Recently, we reported phase I clinical studies of an rGel immunoconjugate containing the anti-CD33 antibody HuM195. These studies showed limited antigenicity and no vascular leak issues with rGel-based therapeutics even after repeated administration (52). These promising preclinical activities of hSGZ will need to be confirmed by clinical trials. Overall, our data suggest that hSGZ is a potent anticancer agent with a novel mechanism of action that might prove to be effective against multiple Fn14+ tumor types resistant to conventional agents.
Disclosure of Potential Conflicts of Interest
J.A. Winkles is a consultant for arGEN-X. M.G. Rosenblum has ownership interest (including patents). No potential conflicts of interest were disclosed by the other authors.
Conception and design: H. Zhou, L.H. Cheung, S.S. Martin, J.A. Winkles, M.G. Rosenblum

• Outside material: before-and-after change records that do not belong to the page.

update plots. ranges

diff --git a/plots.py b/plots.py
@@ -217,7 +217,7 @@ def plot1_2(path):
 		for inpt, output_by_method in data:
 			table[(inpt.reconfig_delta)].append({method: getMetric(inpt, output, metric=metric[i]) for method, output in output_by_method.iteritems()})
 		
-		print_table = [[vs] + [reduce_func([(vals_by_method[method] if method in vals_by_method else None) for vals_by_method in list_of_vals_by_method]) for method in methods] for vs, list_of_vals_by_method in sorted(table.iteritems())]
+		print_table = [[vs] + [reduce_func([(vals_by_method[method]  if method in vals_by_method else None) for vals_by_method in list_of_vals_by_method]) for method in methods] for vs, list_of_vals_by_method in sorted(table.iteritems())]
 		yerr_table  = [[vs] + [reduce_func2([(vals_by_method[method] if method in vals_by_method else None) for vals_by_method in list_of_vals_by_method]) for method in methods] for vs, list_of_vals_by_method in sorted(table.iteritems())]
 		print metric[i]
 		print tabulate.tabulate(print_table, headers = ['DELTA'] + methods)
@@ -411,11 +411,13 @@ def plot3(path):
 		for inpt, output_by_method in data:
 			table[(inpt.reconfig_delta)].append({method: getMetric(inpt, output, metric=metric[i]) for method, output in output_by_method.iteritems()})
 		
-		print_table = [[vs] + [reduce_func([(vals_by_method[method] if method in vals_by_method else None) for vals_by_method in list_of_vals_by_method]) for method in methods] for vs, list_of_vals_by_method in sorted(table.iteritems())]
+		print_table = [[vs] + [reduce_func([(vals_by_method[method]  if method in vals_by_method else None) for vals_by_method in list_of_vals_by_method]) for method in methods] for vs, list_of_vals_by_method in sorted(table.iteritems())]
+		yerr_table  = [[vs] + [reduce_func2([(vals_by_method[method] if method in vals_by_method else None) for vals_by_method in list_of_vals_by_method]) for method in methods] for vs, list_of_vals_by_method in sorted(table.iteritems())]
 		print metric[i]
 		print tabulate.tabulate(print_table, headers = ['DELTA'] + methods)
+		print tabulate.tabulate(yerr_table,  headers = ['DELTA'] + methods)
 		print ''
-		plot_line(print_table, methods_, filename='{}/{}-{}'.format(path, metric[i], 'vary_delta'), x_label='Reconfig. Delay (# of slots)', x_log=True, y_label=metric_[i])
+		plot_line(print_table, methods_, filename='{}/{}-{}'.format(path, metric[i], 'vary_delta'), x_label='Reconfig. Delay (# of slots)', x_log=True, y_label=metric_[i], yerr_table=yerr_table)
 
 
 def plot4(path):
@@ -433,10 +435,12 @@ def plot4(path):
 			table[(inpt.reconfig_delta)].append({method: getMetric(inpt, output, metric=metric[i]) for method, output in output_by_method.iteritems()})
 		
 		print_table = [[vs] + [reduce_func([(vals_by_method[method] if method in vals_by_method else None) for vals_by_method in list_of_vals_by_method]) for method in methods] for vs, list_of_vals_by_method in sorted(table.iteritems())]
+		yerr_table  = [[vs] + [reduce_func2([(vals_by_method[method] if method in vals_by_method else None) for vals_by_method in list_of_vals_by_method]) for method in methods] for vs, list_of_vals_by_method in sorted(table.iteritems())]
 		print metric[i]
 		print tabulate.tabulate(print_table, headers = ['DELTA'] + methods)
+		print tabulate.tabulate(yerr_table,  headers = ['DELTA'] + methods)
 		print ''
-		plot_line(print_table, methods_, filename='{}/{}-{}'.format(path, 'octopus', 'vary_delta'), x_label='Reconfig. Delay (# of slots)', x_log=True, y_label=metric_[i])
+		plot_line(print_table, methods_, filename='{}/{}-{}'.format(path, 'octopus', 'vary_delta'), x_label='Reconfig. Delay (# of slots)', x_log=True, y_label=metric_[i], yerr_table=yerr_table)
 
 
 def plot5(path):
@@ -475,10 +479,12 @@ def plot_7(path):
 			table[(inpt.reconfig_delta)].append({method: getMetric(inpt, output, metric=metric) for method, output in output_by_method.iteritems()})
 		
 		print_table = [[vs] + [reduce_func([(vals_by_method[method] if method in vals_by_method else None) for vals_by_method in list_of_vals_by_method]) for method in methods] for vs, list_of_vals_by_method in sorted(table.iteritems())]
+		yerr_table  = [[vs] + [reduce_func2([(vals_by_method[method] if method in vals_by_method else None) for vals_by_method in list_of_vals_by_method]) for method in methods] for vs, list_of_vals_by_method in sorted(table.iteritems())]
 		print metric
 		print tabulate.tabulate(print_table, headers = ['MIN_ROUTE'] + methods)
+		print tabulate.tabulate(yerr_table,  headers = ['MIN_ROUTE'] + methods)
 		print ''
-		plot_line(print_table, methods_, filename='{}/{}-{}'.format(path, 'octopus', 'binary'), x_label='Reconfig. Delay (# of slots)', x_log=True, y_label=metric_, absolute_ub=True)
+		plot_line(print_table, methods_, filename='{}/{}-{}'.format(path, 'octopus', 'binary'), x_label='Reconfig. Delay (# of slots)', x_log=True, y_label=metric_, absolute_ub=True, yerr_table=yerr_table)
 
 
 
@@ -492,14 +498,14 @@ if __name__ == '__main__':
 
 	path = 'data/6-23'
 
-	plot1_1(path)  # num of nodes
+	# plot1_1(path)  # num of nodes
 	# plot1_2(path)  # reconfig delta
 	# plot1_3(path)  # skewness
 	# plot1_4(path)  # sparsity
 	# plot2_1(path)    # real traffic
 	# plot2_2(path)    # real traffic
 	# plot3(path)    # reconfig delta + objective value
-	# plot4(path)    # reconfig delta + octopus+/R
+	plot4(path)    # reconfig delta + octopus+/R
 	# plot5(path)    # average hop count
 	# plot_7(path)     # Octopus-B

Development of methodology: H. Zhou, H. Yagita, L.H. Cheung, S.S. Martin
Acquisition of data (provided animals, acquired and managed patients, provided facilities, etc.): H. Zhou, W.N. Hittelman, L.H. Cheung, J.A. Winkles
Analysis and interpretation of data (e.g., statistical analysis, biostatistics, computational analysis): H. Zhou, L.H. Cheung, M.G. Rosenblum
Writing, review, and/or revision of the manuscript: H. Zhou, W.N. Hittelman, L.H. Cheung, S.S. Martin, J.A. Winkles, M.G. Rosenblum
Administrative, technical, or material support (i.e., reporting or organizing data, constructing databases): H. Zhou, H. Yagita, L.H. Cheung
Study supervision: H. Zhou, L.H. Cheung, M.G. Rosenblum
This work was supported, in part, by the Clayton Foundation for Research (M.G. Rosenblum), Susan G. Komen Foundation grant KG100240 (S.S. Martin), NIH grant R01 NS055126 (J.A. Winkles), and Department of Defense Breast Cancer Concept Award BC086135 (J.A. Winkles).
The costs of publication of this article were defrayed in part by the payment of page charges. This article must therefore be hereby marked advertisement in accordance with 18 U.S.C. Section 1734 solely to indicate this fact.
The authors thank Dr. Dihua Yu (MDACC) for providing the MCF7/HER2 cell line and Dr. Robert Clarke (Georgetown University, Washington, DC) for the MDA-MB-435/LCC6MDR1 cells. The authors also thank Dr. Dong Liang (College of Pharmacy, Texas Southern University, Houston, TX) for analyzing the pharmacokinetics data.
Note: Supplementary data for this article are available at Cancer Research Online (http://cancerres.aacrjournals.org/).
- Received January 17, 2013.
- Revision received April 10, 2013.
- Accepted April 25, 2013.
- ©2013 American Association for Cancer Research.